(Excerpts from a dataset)
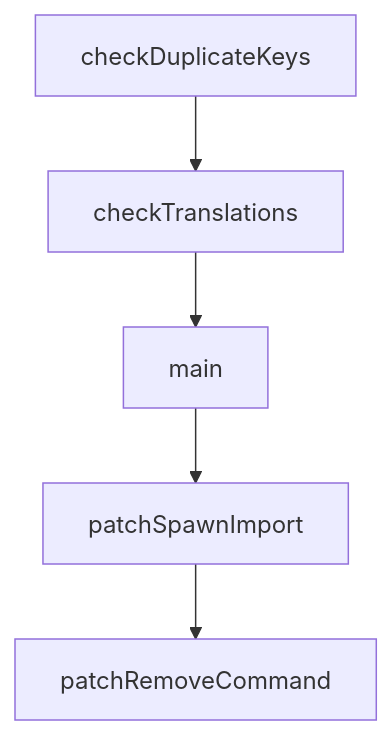
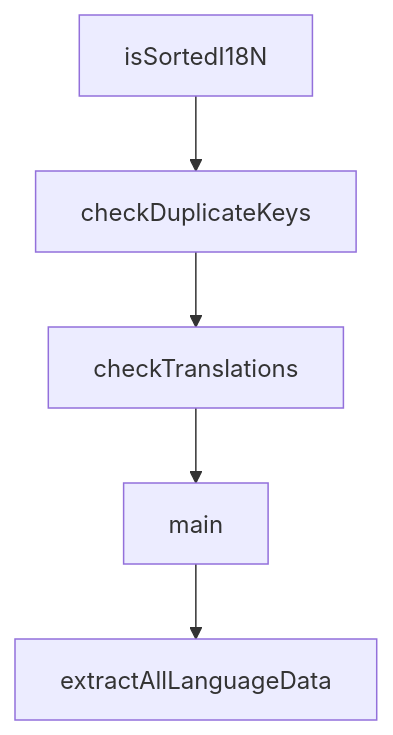
Before and after one commit to johnxie/awesome-code-docs: the diagram in tutorials/cherry-studio-tutorial/08-production-operations-and-governance.md, drawn with Mermaid. The commit also changed other lines of this file and 1232 other files, not shown here.

````diff
--- a/tutorials/cherry-studio-tutorial/08-production-operations-and-governance.md
+++ b/tutorials/cherry-studio-tutorial/08-production-operations-and-governance.md
@@ -197,12 +195,12 @@
 ```mermaid
 flowchart TD
-    A[checkDuplicateKeys]
-    B[checkTranslations]
-    C[main]
-    D[patchSpawnImport]
-    E[patchRemoveCommand]
+    A[isSortedI18N]
+    B[checkDuplicateKeys]
+    C[checkTranslations]
+    D[main]
+    E[extractAllLanguageData]
     A --> B
     B --> C
     C --> D
     D --> E
 ```
````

**WHAT YOU ARE ASKED TO DO**
Reproduce every record in full. Leave out the images.

**EXPECTED OUTPUT**
Before and after one commit to johnxie/awesome-code-docs: the diagram in tutorials/cherry-studio-tutorial/08-production-operations-and-governance.md, drawn with Mermaid. The commit also changed other lines of this file and 1232 other files, not shown here.

````diff
--- a/tutorials/cherry-studio-tutorial/08-production-operations-and-governance.md
+++ b/tutorials/cherry-studio-tutorial/08-production-operations-and-governance.md
@@ -197,12 +195,12 @@
 ```mermaid
 flowchart TD
-    A[checkDuplicateKeys]
-    B[checkTranslations]
-    C[main]
-    D[patchSpawnImport]
-    E[patchRemoveCommand]
+    A[isSortedI18N]
+    B[checkDuplicateKeys]
+    C[checkTranslations]
+    D[main]
+    E[extractAllLanguageData]
     A --> B
     B --> C
     C --> D
     D --> E
 ```
````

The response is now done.